THE DATA START

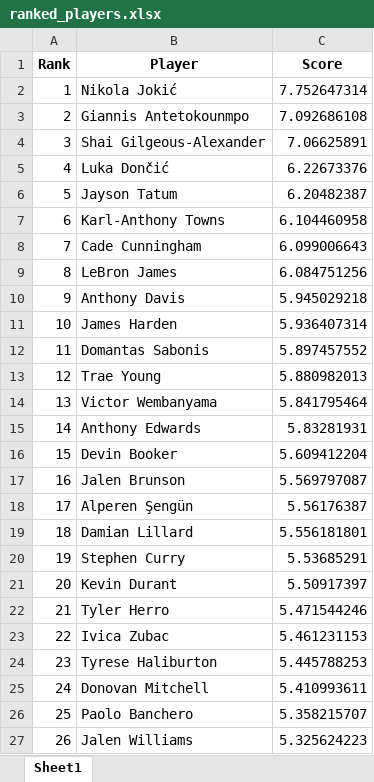
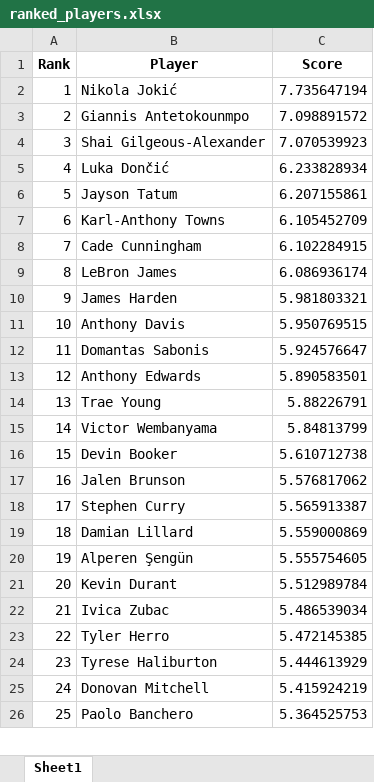
Before and after one commit to vishnudattaj/the-basketball-oracle, an Excel workbook: ranked_players.xlsx, sheet Sheet1, drawn as a sheet; only a part is shown; values as stored, in another font and other column widths than the file's, no borders; removed rows and columns are numbered as before the commit, all else as after; the diff covers the shown part only; the diff names each change by its address in the sheet, - before the commit and + after, or states it on an @@ line.

```diff
--- a/ranked_players.xlsx (sheet Sheet1)
+++ b/ranked_players.xlsx (sheet Sheet1)
-C2 (Score): 7.752647314
+C2 (Score): 7.735647194
-C3 (Score): 7.092686108
+C3 (Score): 7.098891572
-C4 (Score): 7.06625891
+C4 (Score): 7.070539923
-C5 (Score): 6.22673376
+C5 (Score): 6.233828934
-C6 (Score): 6.20482387
+C6 (Score): 6.207155861
-C7 (Score): 6.104460958
+C7 (Score): 6.105452709
-C8 (Score): 6.099006643
+C8 (Score): 6.102284915
-C9 (Score): 6.084751256
+C9 (Score): 6.086936174
-row 10: 9 | Anthony Davis | 5.945029218
@@ column A (Rank) renumbered from row 10 down @@
-C10 (Score): 5.936407314
+C10 (Score): 5.981803321
+row 11: 10 | Anthony Davis | 5.950769515
-C12 (Score): 5.897457552
+C12 (Score): 5.924576647
+row 13: 12 | Anthony Edwards | 5.890583501
-C14 (Score): 5.880982013
+C14 (Score): 5.88226791
-C15 (Score): 5.841795464
+C15 (Score): 5.84813799
-row 15: 14 | Anthony Edwards | 5.83281931
-C16 (Score): 5.609412204
+C16 (Score): 5.610712738
-C17 (Score): 5.569797087
+C17 (Score): 5.576817062
-row 18: 17 | Alperen Şengün | 5.56176387
-row 19: 18 | Damian Lillard | 5.556181801
-C18 (Score): 5.53685291
+C18 (Score): 5.565913387
+row 19: 18 | Damian Lillard | 5.559000869
+row 20: 19 | Alperen Şengün | 5.555754605
-C21 (Score): 5.50917397
+C21 (Score): 5.512989784
-row 22: 21 | Tyler Herro | 5.471544246
-C22 (Score): 5.461231153
+C22 (Score): 5.486539034
+row 23: 22 | Tyler Herro | 5.472145385
-C24 (Score): 5.445788253
+C24 (Score): 5.444613929
-C25 (Score): 5.410993611
+C25 (Score): 5.415924219
-C26 (Score): 5.358215707
+C26 (Score): 5.364525753
-row 27: 26 | Jalen Williams | 5.325624223
```
Also changed, not shown: 238 added rows, 233 removed rows and 307 edited cells elsewhere in this sheet, 9 other files.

THE DATA END

ABOUT THIS EXERCISE - Among the entries above, how many lines contain the string "Lillard"? Only the number should be given.

ANSWER SPACE - 2